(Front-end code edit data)
────────────────────────────────────────

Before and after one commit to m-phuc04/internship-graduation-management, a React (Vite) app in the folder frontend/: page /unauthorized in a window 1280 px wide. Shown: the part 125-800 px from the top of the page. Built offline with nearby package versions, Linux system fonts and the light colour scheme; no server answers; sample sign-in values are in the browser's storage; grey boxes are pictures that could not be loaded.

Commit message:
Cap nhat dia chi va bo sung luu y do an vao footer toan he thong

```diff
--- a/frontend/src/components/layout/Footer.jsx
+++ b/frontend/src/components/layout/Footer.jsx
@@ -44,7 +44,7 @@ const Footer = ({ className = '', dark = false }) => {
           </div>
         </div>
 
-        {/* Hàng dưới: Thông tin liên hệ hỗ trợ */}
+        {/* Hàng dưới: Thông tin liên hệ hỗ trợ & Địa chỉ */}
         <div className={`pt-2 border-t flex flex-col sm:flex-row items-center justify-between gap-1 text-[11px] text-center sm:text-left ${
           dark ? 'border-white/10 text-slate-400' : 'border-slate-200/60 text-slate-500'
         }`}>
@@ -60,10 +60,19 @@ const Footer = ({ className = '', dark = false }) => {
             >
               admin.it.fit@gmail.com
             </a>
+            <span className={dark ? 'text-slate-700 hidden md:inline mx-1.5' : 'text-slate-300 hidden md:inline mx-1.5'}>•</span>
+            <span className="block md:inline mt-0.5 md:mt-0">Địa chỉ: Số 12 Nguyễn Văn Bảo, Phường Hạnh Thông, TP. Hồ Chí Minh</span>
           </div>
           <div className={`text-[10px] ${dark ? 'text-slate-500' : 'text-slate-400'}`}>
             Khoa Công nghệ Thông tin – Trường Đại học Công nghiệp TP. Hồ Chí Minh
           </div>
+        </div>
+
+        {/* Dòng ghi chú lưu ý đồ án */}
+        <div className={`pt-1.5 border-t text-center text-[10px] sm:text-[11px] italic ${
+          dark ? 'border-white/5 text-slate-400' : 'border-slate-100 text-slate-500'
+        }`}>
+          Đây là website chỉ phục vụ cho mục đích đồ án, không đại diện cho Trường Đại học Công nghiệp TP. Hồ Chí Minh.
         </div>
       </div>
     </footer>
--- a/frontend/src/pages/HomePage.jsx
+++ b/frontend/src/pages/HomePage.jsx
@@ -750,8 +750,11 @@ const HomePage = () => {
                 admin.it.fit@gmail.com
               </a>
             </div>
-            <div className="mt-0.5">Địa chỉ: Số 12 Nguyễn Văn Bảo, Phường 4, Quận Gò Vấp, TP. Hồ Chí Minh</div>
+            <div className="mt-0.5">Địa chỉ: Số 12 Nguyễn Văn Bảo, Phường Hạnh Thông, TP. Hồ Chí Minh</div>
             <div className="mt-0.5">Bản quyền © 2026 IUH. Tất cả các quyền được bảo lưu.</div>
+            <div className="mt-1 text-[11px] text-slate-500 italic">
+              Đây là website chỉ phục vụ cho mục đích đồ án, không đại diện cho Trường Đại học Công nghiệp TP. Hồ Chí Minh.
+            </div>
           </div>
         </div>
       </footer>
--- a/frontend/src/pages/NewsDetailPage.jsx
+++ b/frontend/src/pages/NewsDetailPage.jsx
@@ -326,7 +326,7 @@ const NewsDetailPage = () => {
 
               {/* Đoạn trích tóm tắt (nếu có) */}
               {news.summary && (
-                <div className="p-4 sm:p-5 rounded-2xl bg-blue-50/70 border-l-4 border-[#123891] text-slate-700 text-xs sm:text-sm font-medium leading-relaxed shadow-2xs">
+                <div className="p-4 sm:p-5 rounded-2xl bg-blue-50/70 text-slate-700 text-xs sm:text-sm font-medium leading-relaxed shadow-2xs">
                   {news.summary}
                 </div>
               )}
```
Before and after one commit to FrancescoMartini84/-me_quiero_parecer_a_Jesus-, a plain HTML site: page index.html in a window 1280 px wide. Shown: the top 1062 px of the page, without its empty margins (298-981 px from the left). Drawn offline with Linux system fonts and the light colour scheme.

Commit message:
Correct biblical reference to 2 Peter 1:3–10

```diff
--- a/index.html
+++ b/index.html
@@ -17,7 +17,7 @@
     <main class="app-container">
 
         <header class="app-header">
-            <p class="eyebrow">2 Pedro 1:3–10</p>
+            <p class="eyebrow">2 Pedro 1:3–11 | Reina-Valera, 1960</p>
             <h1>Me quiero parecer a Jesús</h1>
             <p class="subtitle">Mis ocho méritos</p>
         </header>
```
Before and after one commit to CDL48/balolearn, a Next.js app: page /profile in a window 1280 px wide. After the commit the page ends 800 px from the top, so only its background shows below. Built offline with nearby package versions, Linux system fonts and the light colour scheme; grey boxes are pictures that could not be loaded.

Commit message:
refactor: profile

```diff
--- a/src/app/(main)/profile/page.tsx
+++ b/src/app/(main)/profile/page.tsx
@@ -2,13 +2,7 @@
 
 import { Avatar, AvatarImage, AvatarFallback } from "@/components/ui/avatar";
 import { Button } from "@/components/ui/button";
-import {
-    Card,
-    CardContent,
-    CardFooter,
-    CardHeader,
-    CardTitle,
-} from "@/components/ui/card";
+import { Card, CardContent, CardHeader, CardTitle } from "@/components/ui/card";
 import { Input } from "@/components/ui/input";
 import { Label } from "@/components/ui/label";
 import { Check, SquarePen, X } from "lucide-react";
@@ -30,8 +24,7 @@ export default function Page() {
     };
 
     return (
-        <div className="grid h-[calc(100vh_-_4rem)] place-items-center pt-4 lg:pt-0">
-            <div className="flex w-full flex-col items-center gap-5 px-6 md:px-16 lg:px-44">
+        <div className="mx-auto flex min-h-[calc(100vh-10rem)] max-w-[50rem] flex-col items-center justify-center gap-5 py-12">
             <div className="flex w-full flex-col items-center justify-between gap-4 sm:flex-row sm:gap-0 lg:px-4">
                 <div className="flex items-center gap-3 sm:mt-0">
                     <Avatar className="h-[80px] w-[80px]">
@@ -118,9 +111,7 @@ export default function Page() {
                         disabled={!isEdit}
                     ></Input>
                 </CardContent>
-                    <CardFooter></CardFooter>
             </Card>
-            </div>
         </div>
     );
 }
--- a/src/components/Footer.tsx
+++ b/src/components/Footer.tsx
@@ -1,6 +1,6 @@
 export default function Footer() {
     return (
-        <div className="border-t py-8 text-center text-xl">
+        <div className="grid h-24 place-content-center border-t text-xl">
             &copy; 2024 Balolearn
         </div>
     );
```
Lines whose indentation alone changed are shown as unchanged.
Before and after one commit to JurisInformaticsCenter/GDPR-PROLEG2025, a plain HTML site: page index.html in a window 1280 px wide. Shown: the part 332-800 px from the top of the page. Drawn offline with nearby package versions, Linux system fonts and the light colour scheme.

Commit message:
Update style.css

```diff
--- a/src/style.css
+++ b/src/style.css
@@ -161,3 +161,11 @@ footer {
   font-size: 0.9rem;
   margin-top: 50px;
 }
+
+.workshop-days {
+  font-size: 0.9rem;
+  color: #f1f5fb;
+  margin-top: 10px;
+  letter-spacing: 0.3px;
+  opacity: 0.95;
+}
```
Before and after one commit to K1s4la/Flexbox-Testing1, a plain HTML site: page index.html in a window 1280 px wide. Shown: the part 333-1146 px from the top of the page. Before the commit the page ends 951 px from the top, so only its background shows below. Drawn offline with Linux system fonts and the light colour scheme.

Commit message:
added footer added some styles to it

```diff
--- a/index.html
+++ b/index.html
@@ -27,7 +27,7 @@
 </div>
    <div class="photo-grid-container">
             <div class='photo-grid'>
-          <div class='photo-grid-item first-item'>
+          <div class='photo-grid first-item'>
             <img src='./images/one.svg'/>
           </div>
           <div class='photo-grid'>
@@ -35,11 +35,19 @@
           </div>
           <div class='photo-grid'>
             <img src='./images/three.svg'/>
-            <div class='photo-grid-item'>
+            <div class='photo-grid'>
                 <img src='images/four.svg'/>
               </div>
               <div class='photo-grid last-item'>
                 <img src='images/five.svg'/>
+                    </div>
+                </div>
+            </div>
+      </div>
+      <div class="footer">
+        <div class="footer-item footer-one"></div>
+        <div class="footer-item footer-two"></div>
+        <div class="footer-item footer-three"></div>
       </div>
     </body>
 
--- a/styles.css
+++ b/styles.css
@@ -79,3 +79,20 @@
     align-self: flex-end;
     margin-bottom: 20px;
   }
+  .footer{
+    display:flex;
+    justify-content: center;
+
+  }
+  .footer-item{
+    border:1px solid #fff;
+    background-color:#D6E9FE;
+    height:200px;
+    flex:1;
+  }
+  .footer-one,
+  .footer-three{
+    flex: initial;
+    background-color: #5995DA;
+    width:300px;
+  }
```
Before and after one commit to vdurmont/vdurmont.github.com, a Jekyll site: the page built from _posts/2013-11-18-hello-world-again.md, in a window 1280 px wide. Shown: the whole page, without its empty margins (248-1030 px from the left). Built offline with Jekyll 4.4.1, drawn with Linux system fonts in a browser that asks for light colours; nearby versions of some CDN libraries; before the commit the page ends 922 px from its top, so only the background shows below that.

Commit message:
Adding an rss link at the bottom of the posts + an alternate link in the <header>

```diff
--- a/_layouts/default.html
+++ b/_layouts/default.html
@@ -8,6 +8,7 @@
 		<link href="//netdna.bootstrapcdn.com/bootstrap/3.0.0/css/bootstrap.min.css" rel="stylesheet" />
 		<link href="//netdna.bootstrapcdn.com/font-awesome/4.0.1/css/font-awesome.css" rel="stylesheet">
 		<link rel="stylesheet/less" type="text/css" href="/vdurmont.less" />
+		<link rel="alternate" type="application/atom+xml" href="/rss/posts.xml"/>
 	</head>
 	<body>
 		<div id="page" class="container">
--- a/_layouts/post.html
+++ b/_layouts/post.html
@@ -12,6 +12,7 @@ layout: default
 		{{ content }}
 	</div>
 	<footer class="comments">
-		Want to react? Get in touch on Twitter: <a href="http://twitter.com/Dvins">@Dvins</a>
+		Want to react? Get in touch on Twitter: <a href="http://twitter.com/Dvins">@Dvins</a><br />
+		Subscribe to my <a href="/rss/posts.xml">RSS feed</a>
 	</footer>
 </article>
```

────────────────────────────────────────

» GOAL OF THE EXERCISE:
Search the records for the word "stylesheet". Copy every line that has it.

» SOLUTION TO THE EXERCISE:
 		<link href="//netdna.bootstrapcdn.com/bootstrap/3.0.0/css/bootstrap.min.css" rel="stylesheet" />
 		<link href="//netdna.bootstrapcdn.com/font-awesome/4.0.1/css/font-awesome.css" rel="stylesheet">
 		<link rel="stylesheet/less" type="text/css" href="/vdurmont.less" />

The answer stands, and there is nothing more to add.